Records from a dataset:
BEGIN
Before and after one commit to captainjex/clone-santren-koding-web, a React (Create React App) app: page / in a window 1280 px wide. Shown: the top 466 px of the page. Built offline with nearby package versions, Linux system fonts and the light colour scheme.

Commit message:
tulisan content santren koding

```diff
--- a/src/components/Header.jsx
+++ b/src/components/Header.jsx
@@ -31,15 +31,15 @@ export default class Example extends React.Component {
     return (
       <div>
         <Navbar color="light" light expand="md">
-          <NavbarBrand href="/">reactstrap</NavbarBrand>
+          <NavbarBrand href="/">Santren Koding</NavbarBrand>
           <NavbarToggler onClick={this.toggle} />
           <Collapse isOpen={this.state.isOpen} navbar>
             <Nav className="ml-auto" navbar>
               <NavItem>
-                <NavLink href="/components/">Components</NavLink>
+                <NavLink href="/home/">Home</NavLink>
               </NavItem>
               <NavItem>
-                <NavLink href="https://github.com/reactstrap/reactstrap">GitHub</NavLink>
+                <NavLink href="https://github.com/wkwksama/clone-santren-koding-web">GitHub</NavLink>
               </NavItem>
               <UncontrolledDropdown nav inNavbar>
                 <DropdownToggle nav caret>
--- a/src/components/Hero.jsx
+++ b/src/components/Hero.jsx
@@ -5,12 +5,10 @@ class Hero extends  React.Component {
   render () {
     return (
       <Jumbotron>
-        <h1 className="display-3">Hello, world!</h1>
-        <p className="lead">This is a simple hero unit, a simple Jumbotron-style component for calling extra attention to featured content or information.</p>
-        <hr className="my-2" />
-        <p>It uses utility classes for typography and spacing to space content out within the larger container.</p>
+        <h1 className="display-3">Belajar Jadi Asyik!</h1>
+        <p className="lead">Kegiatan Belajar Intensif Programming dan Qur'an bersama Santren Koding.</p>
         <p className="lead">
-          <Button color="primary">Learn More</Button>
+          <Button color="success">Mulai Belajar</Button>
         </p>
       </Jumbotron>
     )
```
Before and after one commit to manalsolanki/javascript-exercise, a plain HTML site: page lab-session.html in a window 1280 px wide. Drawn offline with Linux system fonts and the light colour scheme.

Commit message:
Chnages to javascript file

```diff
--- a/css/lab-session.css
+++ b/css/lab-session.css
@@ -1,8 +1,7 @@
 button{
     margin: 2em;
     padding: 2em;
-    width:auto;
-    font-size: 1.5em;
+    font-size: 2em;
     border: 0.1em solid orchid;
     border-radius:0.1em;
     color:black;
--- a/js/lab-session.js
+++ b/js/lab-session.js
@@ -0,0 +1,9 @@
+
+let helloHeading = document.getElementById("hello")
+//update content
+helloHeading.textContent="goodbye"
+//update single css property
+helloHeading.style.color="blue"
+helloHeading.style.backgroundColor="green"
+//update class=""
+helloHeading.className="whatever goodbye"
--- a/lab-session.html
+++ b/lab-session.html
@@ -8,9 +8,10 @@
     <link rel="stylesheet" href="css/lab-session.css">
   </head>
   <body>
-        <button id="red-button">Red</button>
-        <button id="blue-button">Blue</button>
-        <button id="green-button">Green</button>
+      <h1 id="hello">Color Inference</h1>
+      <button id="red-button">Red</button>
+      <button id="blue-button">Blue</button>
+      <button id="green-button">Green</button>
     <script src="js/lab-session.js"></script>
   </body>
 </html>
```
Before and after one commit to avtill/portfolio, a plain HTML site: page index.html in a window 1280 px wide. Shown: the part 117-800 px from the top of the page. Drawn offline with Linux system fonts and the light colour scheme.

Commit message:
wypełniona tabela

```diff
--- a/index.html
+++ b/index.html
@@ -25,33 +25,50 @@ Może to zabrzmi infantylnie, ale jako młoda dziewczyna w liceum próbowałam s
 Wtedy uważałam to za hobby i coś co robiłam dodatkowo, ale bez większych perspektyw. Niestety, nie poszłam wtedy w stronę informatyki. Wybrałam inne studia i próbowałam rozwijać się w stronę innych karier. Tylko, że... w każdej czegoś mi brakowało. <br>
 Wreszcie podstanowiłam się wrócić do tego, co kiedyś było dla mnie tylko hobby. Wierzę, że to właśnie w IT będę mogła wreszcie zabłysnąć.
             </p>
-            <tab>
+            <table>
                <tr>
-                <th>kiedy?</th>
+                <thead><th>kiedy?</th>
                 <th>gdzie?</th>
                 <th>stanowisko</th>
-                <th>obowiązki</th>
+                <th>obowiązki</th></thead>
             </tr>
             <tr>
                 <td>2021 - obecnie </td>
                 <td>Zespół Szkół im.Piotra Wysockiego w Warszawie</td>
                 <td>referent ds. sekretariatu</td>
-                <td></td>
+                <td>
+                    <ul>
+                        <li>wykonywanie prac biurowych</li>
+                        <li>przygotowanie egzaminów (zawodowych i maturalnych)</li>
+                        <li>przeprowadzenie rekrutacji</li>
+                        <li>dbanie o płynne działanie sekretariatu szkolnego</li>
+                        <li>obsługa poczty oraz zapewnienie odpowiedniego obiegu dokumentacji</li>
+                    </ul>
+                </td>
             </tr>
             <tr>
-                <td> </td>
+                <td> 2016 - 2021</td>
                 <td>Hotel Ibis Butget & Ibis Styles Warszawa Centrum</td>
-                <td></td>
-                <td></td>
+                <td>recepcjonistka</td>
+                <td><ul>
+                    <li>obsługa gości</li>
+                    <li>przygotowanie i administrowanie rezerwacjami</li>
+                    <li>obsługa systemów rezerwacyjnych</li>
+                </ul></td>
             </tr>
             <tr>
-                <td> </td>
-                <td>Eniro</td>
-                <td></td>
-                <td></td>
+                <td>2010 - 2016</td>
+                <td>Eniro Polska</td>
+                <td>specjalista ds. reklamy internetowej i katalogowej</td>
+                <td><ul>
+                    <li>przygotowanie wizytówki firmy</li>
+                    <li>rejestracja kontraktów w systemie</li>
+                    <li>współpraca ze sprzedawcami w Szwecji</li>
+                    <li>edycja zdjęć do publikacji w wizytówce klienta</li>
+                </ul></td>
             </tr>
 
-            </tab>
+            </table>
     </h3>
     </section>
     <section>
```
END
Wherever the string "components" appears in the entries above, list that line.

OUTPUT FOR THIS TASK.
--- a/src/components/Header.jsx
+++ b/src/components/Header.jsx
-                <NavLink href="/components/">Components</NavLink>
--- a/src/components/Hero.jsx
+++ b/src/components/Hero.jsx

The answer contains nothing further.